Yes I believe they said so. That's why they have been popping up everywhere lately.
abyss08's forum posts
I've really enjoyed all the appearances of The Forgiven in recent Marvel issues of Fear Itself: The Fearless and Fear Itself: Hulk vs. Dracula. Do you think Marvel might actually be exploring the possibility of a new Vampire inspired series, with The Forgiven as a kind of supernatural team of (anti)heroes? DC have already attempted something of this kind in their new I,Vampire series, so it's certainly not an impossibility that Marvel might attempt their own Vampire series. Have these comics been setting the stage for such a development?
Would really like to hear other people's thoughts on this.
I believe the Death of Dracula one-shot touched on the extreme secrecy of the Marvel Vampires. In this issue, as all the different sects are sitting around a table, numerous sect leaders explore the encroachment of humans into their otherwise secretive, isolated domains. Humans are thus found dumping waste into the waters held by the Atlanteans, and urban expansion threatens the Anchorites' secluded rural estates . It would seem then Vampires in the Marvel Universe have a certain penchant for hiding - excepting the events of Curse of the Mutants, of course. Maybe there's a reason for this secrecy then? Maybe they were once hunted en masse, perhaps during the middle ages or time of the inquisition/ witch-hunts? Perhaps vampires simply learnt centuries ago that the shadows were their sole domain of influence, whereas mutants seek some form of acceptance, to walk freely and unmolested among humanity - hence the tension, bigotry and persecution.
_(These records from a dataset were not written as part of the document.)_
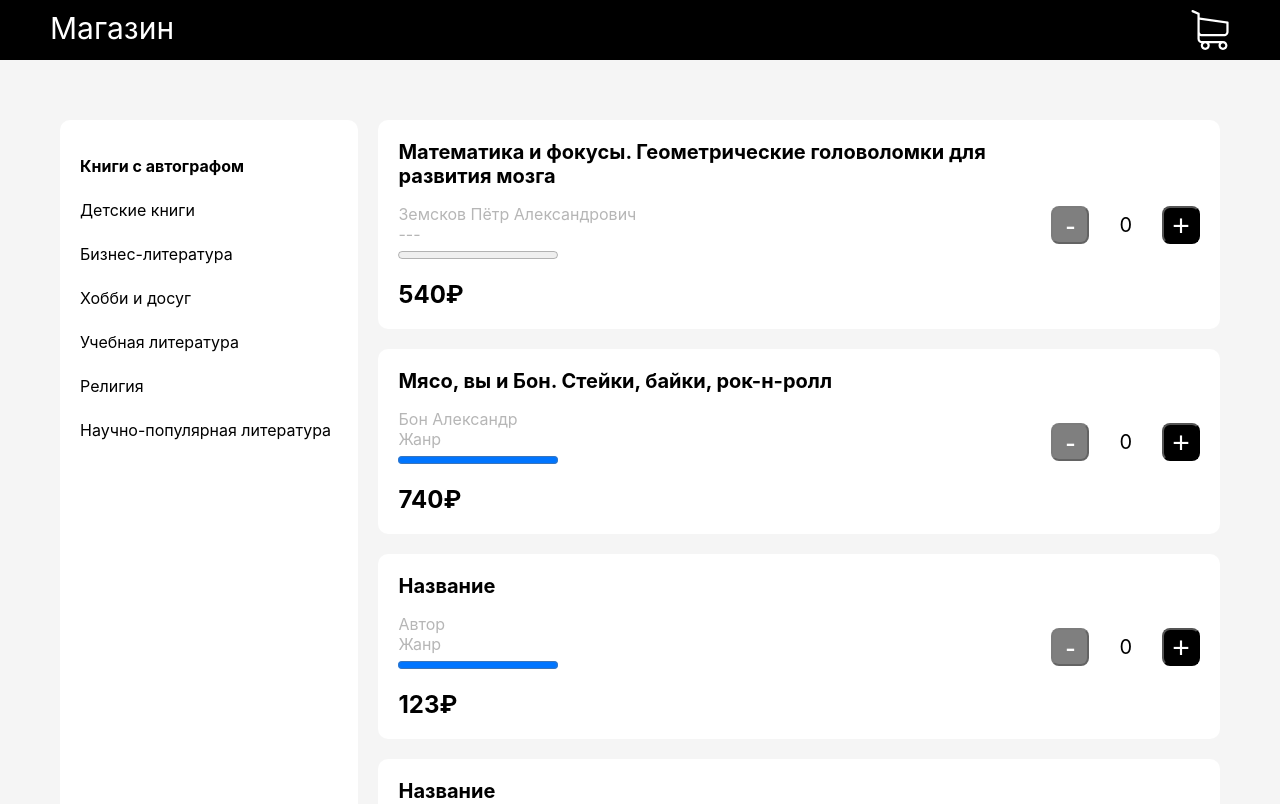
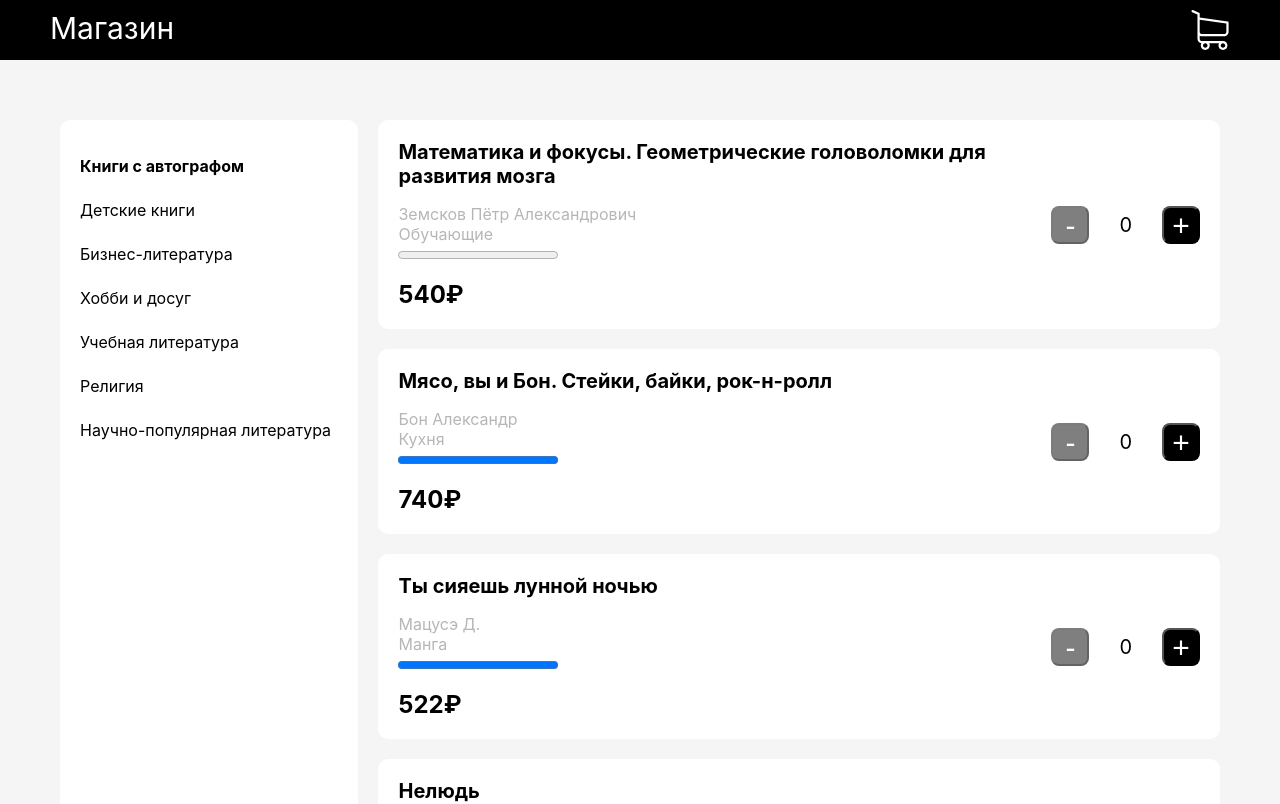
Before and after one commit to GRusl/YLppF_React, a React (Create React App) app: page / in a window 1280 px wide. Shown: the top 804 px of the page. Built offline with nearby package versions, Linux system fonts and the light colour scheme.

Commit message:
Page 2 is given to the layout

```diff
--- a/src/App.js
+++ b/src/App.js
@@ -4,7 +4,6 @@ import {Header} from './components/Header/Header';
 
 import {CatalogPage} from "./pages/CatalogPage/Catalog";
 import {DetailPage} from "./pages/DetailPage/Detail";
-// import {findByRole} from "@testing-library/react";
 
 import {sections} from "./constants/mock";
 
--- a/src/components/Item/Item.jsx
+++ b/src/components/Item/Item.jsx
@@ -6,18 +6,23 @@ import classnames from 'classnames';
 import {useState} from "react";
 import {Rating} from "../Rating/Rating";
 
-export const Item = ({book, className=0}) => {
+export const Item = ({book, className=0, down=false}) => {
     const [count, setCount] = useState(0);
 
     return (
-        <section className={ classnames(styles.item, base_styles.card, className) }>
+        <section className={ classnames(
+            styles.item,
+            base_styles.card,
+            className,
+            (down)?styles.down:0
+        ) }>
             <div className={ styles.infoBlock }>
                 <div className={ styles.title }>{ book.title }</div>
                 <ul className={ styles.infoUl }>
                     <li className={ styles.infoLi }>{ book.author }</li>
                     <li className={ styles.infoLi }>{ book.genre }</li>
                     <li className={ styles.infoLi }>
-                        <Rating value={ book.rating } className={ styles.infoLi }/>
+                        <Rating value={ book.rating } className={ styles.infoLi } />
                     </li>
                 </ul>
                 <p className={ styles.price }>{ book.price }₽</p>
--- a/src/components/Item/styles.module.css
+++ b/src/components/Item/styles.module.css
@@ -3,7 +3,12 @@
     justify-content: space-between;
 }
 
+.down {
+    align-items: flex-end;
+}
+
 .infoBlock {
+    height: 100%;
     display: flex;
     flex-direction: column;
     justify-content: space-between;
--- a/src/components/Rating/Rating.jsx
+++ b/src/components/Rating/Rating.jsx
@@ -1,7 +1,5 @@
 export const Rating = ({value, max=5, className=0}) => {
     return (
-        <progress className={ className } value={ value } max={ max }>
-
-        </progress>
+        <progress className={ className } value={ value } max={ max }/>
     )
 }
--- a/src/constants/mock.js
+++ b/src/constants/mock.js
@@ -7,7 +7,7 @@ export const sections = [
                 id: 'a757a0e9-03c1-4a2a-b384-8ac21dbe2fb2',
                 title: 'Математика и фокусы. Геометрические головоломки для развития мозга',
                 author: 'Земсков Пётр Александрович',
-                genre: '---',
+                genre: 'Обучающие',
                 rating: 0,
                 price: 540,
                 annotation: 'Сложно сказать, почему сделанные на базе интернет-аналитики выводы представлены в исключительно положительном свете. Противоположная точка зрения подразумевает, что активно развивающиеся страны третьего мира, вне зависимости от их уровня, должны быть превращены в посмешище, хотя само их существование приносит несомненную пользу обществу. Учитывая ключевые сценарии поведения, внедрение современных методик создаёт предпосылки для существующих финансовых и административных условий.',
@@ -72,7 +72,7 @@ export const sections = [
                 id: 'a757a0e9-03c1-4a2a-b384-8ac21dbe2fb3',
                 title: 'Мясо, вы и Бон. Стейки, байки, рок-н-ролл',
                 author: 'Бон Александр',
-                genre: 'Жанр',
+                genre: 'Кухня',
                 rating: 5,
                 price: 740,
                 annotation: 'Равным образом, понимание сути ресурсосберегающих технологий обеспечивает актуальность анализа существующих паттернов поведения. Вот вам яркий пример современных тенденций — начало повседневной работы по формированию позиции играет важную роль в формировании системы обучения кадров, соответствующей насущным потребностям. Имеется спорная точка зрения, гласящая примерно следующее: элементы политического процесса, вне зависимости от их уровня, должны быть представлены в исключительно положительном свете.',
@@ -99,21 +99,21 @@ export const sections = [
             },
             {
                 id: 'a757a0e2-03c1-4a2a-b384-8ac21dbe2fb3',
-                title: 'Название',
-                author: 'Автор',
-                genre: 'Жанр',
+                title: 'Ты сияешь лунной ночью',
+                author: 'Мацусэ Д.',
+                genre: 'Манга',
                 rating: 5,
-                price: 123,
+                price: 522,
                 annotation: 'Равным образом, понимание сути ресурсосберегающих технологий обеспечивает актуальность анализа существующих паттернов поведения. Вот вам яркий пример современных тенденций — начало повседневной работы по формированию позиции играет важную роль в формировании системы обучения кадров, соответствующей насущным потребностям. Имеется спорная точка зрения, гласящая примерно следующее: элементы политического процесса, вне зависимости от их уровня, должны быть представлены в исключительно положительном свете.',
                 comments: []
             },
             {
                 id: 'a757a0e9-03c1-4a4a-b384-8ac21dbe2fb3',
-                title: 'Название',
-                author: 'Автор',
-                genre: 'Жанр',
+                title: 'Нелюдь',
+                author: 'Гамон Сакураи',
+                genre: 'Манга',
                 rating: 5,
-                price: 123,
+                price: 522,
                 annotation: 'Равным образом, понимание сути ресурсосберегающих технологий обеспечивает актуальность анализа существующих паттернов поведения. Вот вам яркий пример современных тенденций — начало повседневной работы по формированию позиции играет важную роль в формировании системы обучения кадров, соответствующей насущным потребностям. Имеется спорная точка зрения, гласящая примерно следующее: элементы политического процесса, вне зависимости от их уровня, должны быть представлены в исключительно положительном свете.',
                 comments: []
             },
--- a/src/pages/DetailPage/Detail.jsx
+++ b/src/pages/DetailPage/Detail.jsx
@@ -11,7 +11,7 @@ export const DetailPage = (props) => {
     return (
         <>
             <div className={ styles.infoBlock }>
-                <Item className={ styles.dataBlock } book={ props.book } />
+                <Item className={ styles.dataBlock } book={ props.book } down={ true } />
                 <section className={ classnames(styles.annotationBlock, base_styles.card) }>
                     <h2 className={ styles.annotationTitle }>Аннотация</h2>
                     <p>{ props.book.annotation }</p>
```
This was an amazing comic. This issue turned the first issue of the new Batman series quite literally on its head (if you notice how the comic actually turns upside down, like Batman's world has just inverted itself). In Batman #1, for instance, an overly boastful Bruce Wayne, stands over a model of Gotham City, while speaking about plans for its development, under the auspices of his corporation. But, here, the city and its past has claimed him; he is the mouse in the Labyrinth, hunted by the Owls and tortured by his own sense of increasing insignificance. To be honest then, I wouldn't necessarily want a return to the all-knowing superhero that is Batman. I like this lesson in humility; it can only offer more of that ever-present word which concludes the first issue of Batman: mystery.